┌─ SOURCE MATERIAL
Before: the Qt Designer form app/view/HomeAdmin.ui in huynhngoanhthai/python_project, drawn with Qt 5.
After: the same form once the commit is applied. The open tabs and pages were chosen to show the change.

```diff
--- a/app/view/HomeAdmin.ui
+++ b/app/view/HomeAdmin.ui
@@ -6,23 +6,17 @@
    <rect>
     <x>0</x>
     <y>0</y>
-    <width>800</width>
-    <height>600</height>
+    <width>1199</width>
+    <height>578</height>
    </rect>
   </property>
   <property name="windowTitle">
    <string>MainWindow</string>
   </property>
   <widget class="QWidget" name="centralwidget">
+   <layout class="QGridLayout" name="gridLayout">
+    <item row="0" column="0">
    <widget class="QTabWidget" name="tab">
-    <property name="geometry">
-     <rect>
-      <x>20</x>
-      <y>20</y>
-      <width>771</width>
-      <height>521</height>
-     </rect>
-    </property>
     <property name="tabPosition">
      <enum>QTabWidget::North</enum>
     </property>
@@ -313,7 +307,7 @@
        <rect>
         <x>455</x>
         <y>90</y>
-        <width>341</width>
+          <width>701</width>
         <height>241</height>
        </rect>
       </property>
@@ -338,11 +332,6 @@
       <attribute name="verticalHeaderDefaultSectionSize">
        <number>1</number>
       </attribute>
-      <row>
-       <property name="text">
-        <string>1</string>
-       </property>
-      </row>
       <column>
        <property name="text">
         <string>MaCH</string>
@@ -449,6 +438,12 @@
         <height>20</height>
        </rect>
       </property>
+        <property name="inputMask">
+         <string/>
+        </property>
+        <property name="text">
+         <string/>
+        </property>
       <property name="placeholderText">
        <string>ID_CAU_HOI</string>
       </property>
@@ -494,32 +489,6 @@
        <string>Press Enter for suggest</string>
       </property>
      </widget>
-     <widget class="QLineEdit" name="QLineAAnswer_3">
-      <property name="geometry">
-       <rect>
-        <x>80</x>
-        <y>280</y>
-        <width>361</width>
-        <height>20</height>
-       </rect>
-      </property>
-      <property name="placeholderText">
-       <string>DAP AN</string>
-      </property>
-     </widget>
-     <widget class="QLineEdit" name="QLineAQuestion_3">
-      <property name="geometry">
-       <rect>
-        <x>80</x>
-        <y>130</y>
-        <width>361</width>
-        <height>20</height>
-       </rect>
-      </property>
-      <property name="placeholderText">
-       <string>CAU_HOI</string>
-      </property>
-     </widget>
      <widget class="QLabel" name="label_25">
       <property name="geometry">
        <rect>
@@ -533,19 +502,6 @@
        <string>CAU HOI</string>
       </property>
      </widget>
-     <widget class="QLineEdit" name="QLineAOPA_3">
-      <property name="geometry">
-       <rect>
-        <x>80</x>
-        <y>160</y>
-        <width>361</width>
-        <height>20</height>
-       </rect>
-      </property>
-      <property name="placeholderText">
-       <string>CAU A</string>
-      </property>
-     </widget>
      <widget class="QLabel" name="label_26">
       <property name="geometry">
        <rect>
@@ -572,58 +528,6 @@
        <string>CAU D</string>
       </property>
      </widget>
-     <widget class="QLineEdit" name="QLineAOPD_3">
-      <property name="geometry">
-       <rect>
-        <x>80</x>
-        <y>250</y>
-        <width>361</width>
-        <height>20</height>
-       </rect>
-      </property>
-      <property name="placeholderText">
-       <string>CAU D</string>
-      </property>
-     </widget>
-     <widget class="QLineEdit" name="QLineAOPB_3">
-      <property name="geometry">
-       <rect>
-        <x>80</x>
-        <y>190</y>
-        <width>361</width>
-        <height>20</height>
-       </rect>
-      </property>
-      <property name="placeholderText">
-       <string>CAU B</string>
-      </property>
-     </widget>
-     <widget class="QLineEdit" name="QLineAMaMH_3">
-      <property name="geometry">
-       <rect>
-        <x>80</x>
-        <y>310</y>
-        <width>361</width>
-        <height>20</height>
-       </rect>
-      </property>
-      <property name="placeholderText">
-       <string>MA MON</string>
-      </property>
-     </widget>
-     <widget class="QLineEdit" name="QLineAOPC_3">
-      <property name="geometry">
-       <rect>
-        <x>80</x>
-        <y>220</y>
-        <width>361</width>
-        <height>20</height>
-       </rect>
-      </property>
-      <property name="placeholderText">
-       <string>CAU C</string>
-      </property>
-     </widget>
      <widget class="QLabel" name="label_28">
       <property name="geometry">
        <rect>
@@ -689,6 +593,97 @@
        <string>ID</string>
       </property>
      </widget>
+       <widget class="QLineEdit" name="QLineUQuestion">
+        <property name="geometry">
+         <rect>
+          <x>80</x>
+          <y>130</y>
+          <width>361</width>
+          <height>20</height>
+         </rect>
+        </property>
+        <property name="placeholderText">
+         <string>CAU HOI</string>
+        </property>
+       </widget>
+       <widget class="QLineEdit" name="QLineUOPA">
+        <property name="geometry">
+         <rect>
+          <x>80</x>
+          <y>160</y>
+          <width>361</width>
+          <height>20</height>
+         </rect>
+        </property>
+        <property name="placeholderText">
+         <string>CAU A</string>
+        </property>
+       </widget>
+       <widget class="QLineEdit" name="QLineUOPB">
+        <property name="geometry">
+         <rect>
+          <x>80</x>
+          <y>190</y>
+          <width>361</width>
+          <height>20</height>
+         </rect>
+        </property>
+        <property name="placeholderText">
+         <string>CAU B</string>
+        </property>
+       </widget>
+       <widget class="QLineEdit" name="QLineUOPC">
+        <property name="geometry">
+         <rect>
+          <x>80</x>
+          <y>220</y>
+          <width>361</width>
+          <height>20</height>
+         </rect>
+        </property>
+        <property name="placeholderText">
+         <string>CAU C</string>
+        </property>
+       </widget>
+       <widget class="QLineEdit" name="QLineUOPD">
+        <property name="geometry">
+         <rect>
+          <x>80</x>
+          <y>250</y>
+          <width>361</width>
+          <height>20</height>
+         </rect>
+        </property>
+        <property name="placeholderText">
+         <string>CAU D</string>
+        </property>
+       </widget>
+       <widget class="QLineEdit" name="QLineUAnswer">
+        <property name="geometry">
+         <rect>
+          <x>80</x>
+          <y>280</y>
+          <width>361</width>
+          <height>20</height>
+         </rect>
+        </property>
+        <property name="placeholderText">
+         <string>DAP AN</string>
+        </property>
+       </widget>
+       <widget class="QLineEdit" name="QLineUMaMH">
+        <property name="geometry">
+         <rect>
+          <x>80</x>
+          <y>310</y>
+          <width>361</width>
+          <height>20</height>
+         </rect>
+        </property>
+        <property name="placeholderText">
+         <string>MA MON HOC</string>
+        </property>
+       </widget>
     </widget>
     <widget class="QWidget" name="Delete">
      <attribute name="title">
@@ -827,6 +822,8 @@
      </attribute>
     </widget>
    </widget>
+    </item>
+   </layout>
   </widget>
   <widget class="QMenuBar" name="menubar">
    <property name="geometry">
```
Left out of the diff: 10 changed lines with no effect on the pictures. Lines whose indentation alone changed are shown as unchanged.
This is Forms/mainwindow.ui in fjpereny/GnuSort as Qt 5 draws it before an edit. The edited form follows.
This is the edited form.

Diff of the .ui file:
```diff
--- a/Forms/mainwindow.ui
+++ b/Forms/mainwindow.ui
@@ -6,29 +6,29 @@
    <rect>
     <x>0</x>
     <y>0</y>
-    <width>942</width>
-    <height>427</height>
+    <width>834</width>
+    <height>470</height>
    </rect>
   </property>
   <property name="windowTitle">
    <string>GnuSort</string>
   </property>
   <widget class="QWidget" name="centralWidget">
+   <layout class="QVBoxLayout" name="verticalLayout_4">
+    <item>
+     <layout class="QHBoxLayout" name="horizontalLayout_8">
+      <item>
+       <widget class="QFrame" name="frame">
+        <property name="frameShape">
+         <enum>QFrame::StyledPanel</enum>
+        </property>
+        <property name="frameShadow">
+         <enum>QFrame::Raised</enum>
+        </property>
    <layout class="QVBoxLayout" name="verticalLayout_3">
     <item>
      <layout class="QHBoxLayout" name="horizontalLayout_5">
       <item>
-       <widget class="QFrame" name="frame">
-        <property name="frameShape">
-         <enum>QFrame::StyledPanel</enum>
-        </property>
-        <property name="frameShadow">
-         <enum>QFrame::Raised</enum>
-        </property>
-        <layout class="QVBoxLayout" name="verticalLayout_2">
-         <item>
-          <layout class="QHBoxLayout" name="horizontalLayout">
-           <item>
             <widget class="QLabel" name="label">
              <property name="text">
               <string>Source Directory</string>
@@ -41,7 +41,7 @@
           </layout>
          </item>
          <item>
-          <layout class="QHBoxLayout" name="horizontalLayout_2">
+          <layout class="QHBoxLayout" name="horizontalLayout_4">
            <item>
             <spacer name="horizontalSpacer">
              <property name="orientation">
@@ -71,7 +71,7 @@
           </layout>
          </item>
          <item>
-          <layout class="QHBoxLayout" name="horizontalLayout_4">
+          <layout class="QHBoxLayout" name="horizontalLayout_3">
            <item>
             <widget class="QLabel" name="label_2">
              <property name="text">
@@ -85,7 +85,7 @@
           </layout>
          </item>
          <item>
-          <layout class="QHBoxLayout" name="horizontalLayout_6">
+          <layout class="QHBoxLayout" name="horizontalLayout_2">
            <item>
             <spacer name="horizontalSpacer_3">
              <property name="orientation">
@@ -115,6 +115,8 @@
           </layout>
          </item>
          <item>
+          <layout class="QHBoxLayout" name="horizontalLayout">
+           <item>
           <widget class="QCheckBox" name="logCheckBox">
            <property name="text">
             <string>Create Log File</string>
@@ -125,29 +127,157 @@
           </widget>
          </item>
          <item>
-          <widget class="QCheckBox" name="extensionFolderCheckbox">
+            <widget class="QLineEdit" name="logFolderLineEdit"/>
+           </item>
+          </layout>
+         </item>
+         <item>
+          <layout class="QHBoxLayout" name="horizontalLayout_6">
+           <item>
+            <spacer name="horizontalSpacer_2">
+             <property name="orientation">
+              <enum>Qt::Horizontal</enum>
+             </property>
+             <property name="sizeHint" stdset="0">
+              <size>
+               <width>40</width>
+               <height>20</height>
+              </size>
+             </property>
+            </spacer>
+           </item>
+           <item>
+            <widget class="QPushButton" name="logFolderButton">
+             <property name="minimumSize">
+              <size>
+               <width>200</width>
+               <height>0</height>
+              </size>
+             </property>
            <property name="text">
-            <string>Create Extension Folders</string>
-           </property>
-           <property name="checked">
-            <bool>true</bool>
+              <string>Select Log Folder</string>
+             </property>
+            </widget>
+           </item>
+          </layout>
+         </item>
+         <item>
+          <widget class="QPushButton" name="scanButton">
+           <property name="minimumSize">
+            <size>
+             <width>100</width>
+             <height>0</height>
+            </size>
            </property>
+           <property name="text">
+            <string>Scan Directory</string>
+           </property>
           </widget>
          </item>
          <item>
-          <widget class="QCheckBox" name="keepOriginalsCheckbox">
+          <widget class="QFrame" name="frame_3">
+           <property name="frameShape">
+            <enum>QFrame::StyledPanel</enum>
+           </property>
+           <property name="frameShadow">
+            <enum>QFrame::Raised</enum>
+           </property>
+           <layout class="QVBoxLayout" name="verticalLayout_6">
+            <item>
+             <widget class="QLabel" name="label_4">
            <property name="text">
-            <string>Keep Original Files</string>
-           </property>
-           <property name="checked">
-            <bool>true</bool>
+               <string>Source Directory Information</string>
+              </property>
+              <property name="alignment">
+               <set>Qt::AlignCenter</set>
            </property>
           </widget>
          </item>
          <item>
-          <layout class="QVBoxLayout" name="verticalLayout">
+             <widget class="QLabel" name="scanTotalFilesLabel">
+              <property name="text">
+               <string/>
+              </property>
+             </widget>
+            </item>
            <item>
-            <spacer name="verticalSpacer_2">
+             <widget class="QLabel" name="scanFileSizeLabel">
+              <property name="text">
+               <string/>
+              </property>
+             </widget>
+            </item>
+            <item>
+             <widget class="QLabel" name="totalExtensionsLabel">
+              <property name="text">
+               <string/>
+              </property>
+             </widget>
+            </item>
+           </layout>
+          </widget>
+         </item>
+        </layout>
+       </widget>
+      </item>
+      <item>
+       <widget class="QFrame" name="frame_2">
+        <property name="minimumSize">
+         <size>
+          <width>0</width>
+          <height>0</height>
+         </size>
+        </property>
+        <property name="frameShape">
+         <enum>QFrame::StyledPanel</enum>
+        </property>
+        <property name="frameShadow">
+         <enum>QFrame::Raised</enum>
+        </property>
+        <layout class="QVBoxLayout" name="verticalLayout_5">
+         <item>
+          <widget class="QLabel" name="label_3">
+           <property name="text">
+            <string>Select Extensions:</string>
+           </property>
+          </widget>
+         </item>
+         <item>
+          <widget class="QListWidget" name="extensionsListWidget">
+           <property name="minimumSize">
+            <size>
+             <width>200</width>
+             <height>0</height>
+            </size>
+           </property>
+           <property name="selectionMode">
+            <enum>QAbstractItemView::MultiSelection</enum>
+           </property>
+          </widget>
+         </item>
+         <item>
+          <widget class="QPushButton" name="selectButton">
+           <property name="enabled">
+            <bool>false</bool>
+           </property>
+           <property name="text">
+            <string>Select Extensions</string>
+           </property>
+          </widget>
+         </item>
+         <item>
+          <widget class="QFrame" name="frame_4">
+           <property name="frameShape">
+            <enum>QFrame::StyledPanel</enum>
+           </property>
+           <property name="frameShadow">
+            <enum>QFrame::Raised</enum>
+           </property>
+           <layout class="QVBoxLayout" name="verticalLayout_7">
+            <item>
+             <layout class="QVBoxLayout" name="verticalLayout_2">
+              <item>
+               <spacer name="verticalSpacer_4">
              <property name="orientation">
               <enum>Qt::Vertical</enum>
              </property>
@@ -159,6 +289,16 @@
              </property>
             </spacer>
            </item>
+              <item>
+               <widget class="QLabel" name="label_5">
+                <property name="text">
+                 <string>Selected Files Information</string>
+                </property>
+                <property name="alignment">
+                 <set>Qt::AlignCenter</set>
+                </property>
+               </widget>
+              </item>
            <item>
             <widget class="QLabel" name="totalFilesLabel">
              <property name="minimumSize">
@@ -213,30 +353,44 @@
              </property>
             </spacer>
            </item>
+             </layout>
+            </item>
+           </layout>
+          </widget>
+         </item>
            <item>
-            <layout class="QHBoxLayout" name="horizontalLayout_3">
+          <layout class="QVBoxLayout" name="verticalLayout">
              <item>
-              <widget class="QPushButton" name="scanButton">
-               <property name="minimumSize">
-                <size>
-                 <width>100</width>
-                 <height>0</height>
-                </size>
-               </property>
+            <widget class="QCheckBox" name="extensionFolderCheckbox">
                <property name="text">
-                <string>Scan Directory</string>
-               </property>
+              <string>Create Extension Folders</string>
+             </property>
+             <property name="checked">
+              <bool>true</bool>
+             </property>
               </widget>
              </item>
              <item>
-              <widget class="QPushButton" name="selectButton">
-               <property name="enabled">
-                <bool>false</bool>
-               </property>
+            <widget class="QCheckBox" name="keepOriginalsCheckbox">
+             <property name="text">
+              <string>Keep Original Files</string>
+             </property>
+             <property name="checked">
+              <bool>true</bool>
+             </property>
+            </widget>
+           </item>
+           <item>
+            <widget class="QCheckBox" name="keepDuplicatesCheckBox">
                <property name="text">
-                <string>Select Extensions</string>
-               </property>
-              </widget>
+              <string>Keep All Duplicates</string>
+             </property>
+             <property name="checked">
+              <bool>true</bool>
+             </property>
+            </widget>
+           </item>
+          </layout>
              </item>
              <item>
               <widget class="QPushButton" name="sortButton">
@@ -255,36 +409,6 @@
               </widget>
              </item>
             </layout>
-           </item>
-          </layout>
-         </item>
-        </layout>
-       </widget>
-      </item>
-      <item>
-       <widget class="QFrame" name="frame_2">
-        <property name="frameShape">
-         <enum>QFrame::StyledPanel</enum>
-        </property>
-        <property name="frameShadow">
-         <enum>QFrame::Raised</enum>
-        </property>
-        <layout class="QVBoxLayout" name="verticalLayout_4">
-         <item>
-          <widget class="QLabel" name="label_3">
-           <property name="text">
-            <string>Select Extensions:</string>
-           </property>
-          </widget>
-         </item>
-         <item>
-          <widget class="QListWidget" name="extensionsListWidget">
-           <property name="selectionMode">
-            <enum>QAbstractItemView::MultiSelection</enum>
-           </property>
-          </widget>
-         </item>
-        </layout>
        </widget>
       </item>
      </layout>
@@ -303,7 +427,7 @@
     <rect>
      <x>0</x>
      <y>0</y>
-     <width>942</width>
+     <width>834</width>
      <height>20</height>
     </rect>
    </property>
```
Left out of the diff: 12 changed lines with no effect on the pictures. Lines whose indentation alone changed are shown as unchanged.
└─
In the records above, find every line with the word "minimumSize" and copy it.

+             <property name="minimumSize">
+           <property name="minimumSize">
+        <property name="minimumSize">
+           <property name="minimumSize">
              <property name="minimumSize">
-               <property name="minimumSize">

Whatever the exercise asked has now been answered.